● Task instructions
Only lines holding "files" are needed; copy each of them from the data below.

== Task inputs

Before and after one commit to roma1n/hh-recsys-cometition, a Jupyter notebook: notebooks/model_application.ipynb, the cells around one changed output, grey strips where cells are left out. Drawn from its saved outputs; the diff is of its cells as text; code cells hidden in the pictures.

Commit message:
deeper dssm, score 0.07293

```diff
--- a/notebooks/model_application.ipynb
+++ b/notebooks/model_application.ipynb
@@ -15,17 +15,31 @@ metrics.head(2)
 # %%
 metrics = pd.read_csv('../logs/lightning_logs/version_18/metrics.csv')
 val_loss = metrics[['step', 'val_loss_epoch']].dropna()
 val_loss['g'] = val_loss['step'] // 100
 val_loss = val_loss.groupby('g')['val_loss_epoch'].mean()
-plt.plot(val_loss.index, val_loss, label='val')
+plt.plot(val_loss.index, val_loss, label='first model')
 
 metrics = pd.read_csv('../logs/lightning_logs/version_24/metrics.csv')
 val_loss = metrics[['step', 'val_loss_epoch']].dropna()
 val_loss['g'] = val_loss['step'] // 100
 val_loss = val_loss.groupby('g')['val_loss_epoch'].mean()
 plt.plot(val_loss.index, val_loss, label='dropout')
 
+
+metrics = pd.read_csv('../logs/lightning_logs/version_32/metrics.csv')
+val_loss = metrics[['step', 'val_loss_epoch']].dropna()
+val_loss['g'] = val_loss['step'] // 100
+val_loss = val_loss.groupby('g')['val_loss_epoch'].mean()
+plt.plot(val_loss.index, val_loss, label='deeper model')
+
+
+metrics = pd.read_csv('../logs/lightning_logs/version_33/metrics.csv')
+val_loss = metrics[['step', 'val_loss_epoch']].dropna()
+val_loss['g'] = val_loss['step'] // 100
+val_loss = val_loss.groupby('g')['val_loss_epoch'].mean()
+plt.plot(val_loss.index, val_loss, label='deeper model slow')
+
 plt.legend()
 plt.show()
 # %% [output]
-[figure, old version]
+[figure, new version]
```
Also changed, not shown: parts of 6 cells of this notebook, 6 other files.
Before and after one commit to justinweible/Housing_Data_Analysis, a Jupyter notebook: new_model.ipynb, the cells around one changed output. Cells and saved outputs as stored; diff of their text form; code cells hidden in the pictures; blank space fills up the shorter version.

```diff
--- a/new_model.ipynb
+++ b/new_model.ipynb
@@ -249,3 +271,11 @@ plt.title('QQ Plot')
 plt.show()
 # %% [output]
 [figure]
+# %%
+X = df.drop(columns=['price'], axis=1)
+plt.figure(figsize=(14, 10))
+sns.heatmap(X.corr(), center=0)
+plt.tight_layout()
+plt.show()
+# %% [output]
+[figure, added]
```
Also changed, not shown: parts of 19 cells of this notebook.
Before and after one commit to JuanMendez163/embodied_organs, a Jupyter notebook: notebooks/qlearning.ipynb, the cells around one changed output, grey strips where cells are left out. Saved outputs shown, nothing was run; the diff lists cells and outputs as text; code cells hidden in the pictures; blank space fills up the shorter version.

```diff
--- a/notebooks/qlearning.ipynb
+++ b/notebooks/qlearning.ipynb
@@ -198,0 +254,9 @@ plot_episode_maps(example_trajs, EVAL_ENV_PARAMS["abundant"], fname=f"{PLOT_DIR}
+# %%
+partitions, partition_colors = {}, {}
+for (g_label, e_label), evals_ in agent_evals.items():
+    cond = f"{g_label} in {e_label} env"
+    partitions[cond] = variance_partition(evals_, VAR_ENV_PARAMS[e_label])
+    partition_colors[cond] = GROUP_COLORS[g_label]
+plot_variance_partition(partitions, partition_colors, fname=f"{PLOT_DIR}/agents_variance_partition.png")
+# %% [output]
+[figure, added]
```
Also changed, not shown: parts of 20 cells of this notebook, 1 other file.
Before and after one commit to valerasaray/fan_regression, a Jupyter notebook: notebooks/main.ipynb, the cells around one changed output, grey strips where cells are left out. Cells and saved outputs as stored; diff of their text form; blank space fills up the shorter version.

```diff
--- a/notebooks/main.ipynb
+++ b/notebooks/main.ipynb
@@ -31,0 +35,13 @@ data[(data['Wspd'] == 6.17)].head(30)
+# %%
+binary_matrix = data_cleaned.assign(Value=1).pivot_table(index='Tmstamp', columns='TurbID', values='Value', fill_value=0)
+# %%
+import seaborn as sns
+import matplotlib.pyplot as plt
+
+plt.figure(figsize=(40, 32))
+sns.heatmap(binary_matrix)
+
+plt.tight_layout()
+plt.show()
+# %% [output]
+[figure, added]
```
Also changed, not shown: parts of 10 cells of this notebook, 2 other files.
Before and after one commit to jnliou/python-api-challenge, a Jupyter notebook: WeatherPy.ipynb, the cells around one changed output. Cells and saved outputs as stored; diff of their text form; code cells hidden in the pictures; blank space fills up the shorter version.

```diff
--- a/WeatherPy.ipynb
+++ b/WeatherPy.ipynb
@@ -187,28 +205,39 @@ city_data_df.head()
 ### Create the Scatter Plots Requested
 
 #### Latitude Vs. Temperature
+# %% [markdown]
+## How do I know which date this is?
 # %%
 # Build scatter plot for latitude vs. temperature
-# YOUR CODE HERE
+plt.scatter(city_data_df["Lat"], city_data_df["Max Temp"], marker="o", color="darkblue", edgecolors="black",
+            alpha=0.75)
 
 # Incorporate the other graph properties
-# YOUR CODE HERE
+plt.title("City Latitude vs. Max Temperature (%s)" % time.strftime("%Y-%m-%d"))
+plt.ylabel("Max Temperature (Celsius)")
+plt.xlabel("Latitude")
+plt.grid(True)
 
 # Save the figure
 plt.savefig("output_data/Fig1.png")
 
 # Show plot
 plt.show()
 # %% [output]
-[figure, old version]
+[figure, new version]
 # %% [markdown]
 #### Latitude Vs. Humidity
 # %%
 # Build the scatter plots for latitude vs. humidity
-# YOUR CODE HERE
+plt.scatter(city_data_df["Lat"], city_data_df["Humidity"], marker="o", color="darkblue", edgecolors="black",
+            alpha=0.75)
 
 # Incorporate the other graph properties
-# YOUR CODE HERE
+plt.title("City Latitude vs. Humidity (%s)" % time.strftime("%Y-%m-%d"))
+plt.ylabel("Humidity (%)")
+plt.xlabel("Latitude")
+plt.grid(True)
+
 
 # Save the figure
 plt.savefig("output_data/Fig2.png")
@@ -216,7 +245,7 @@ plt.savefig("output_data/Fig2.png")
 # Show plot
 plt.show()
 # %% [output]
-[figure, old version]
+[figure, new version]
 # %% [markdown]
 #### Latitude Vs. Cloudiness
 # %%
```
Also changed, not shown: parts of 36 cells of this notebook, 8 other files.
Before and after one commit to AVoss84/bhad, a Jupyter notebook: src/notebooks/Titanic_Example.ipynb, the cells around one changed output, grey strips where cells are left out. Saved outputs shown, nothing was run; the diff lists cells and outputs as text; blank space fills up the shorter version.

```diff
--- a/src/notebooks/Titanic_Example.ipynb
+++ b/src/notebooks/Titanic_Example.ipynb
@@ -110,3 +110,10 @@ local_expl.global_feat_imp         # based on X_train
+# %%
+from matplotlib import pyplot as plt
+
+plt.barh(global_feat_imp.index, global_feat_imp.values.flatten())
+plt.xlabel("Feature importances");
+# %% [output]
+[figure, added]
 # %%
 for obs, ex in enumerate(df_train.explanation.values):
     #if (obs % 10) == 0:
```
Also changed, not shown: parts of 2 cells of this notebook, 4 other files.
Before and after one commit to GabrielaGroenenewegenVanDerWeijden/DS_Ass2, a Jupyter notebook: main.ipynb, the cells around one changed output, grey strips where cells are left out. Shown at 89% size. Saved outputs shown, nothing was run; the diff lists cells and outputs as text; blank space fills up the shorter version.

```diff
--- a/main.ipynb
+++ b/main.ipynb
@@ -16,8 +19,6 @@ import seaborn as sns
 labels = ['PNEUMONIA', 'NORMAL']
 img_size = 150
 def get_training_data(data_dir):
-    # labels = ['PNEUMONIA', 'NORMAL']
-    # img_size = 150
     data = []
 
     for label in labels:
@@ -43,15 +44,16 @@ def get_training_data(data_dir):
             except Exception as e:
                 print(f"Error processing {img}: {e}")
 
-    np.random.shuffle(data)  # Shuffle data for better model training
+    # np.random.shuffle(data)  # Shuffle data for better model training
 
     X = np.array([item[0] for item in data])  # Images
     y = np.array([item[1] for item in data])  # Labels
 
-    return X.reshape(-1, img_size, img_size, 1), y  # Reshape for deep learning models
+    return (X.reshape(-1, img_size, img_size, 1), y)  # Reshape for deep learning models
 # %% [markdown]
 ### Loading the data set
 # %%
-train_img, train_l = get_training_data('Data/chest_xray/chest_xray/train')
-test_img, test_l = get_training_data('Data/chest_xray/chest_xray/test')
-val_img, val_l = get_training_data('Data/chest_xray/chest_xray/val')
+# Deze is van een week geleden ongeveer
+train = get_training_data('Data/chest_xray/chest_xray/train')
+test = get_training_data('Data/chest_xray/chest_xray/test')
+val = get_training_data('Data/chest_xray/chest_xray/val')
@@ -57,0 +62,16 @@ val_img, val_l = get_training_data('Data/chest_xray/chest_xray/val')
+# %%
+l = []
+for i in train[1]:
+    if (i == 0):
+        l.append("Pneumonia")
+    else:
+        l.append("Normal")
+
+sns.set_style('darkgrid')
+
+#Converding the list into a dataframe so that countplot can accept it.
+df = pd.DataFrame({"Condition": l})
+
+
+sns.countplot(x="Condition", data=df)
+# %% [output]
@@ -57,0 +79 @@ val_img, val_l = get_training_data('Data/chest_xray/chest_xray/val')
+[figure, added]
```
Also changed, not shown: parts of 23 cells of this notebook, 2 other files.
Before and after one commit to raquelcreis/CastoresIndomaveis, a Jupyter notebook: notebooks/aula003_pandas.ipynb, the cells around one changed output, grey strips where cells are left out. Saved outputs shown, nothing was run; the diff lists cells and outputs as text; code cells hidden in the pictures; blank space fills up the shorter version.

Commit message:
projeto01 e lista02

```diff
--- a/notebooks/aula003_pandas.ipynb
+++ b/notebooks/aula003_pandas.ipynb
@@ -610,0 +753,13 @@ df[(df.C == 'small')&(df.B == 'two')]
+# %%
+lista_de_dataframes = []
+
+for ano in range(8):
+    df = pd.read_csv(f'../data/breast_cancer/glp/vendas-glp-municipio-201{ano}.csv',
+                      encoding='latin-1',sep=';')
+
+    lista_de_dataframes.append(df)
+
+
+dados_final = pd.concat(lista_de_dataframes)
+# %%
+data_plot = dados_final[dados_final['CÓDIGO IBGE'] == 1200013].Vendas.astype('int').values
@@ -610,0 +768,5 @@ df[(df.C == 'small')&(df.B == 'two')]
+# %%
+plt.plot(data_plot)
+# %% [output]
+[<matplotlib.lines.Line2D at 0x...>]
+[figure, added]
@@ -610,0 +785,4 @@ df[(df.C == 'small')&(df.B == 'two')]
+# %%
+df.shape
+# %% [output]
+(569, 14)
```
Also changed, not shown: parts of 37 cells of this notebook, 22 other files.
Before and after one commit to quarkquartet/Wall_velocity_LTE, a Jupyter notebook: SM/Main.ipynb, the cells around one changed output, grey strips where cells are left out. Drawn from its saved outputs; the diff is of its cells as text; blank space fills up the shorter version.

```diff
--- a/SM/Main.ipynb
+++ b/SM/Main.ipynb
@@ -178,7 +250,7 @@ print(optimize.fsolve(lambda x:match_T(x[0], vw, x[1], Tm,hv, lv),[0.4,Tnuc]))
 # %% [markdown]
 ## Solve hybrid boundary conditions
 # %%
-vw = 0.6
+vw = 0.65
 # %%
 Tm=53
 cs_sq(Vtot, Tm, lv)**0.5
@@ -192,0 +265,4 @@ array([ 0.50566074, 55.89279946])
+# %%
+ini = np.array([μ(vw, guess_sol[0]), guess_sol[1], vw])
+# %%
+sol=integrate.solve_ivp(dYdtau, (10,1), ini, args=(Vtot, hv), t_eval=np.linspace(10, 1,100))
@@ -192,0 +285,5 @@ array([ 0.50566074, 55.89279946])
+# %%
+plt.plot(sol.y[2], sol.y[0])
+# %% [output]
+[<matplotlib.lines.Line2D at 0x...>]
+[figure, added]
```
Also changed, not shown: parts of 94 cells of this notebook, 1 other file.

====

● Response to this exercise
Also changed, not shown: parts of 6 cells of this notebook, 6 other files.
Also changed, not shown: parts of 10 cells of this notebook, 2 other files.
Also changed, not shown: parts of 36 cells of this notebook, 8 other files.
Also changed, not shown: parts of 2 cells of this notebook, 4 other files.
Also changed, not shown: parts of 23 cells of this notebook, 2 other files.
Also changed, not shown: parts of 37 cells of this notebook, 22 other files.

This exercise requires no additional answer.